BEGIN Task material

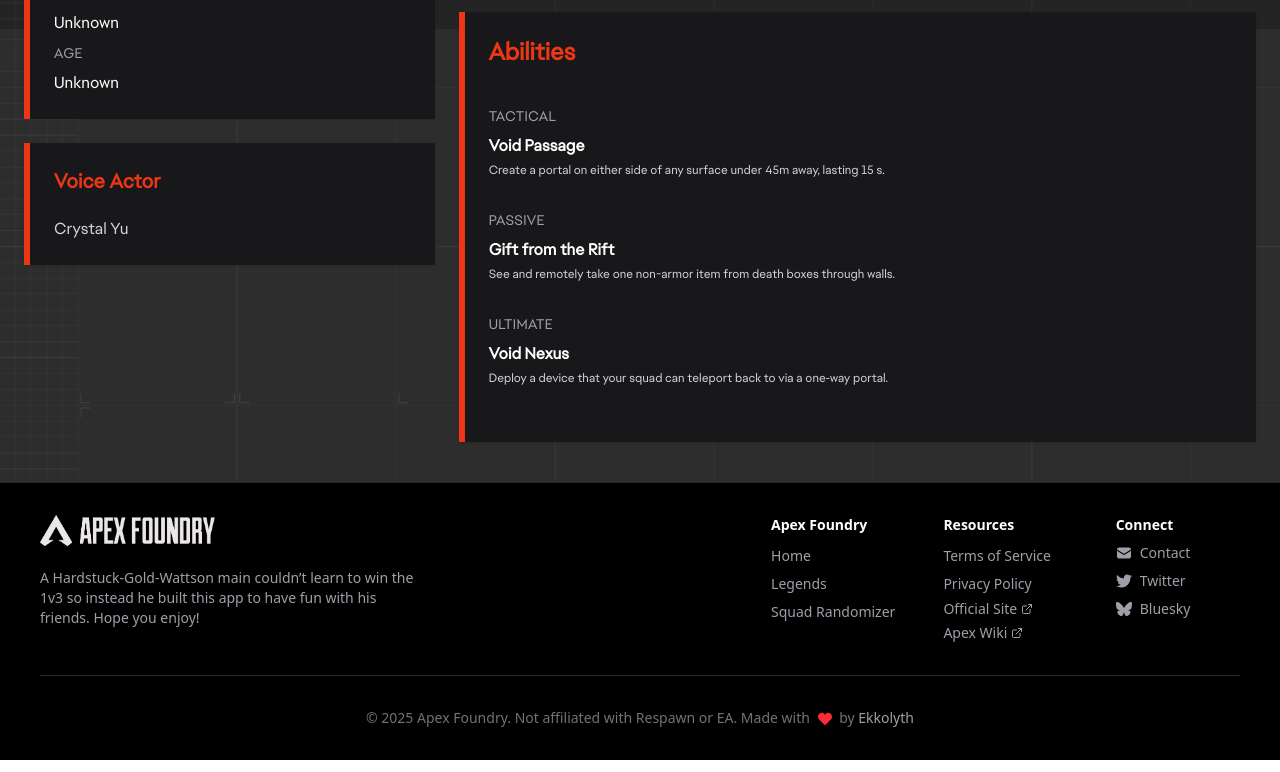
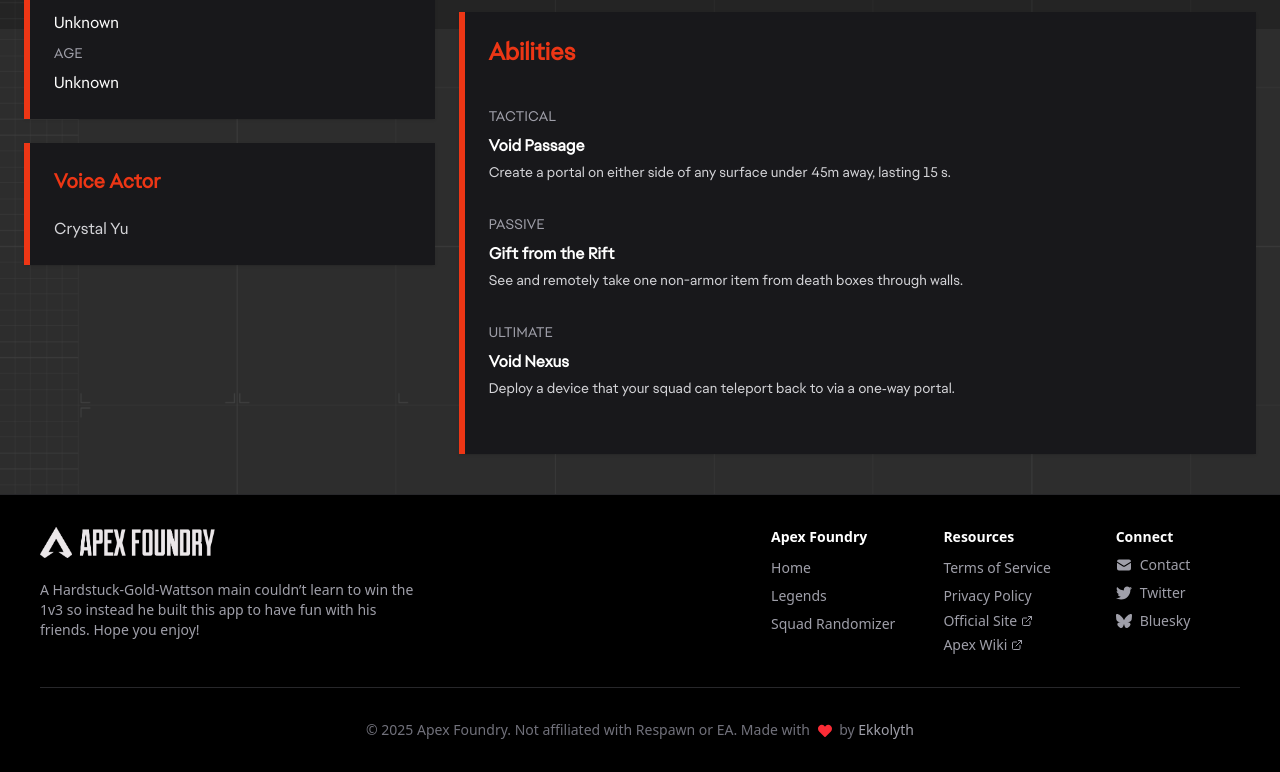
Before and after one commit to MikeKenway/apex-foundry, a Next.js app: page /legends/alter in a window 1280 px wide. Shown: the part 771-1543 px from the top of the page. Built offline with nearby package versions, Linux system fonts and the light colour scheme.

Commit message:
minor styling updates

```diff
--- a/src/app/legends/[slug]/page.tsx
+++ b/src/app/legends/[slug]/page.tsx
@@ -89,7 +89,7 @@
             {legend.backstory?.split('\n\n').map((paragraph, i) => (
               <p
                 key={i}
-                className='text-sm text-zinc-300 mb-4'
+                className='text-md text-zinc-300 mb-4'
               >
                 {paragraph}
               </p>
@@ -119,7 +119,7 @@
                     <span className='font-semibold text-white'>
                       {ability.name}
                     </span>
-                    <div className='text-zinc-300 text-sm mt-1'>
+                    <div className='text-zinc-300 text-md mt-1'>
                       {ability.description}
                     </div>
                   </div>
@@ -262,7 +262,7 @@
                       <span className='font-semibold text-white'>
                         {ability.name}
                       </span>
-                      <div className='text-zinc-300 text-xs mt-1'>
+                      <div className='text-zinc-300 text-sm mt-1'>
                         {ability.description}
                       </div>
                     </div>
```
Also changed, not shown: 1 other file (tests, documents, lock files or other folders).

END Task material

* **Problem to solve**:
In the material above, how many lines contain the string "white"? Respond with that number by itself.

* **Answer for this exercise**:
2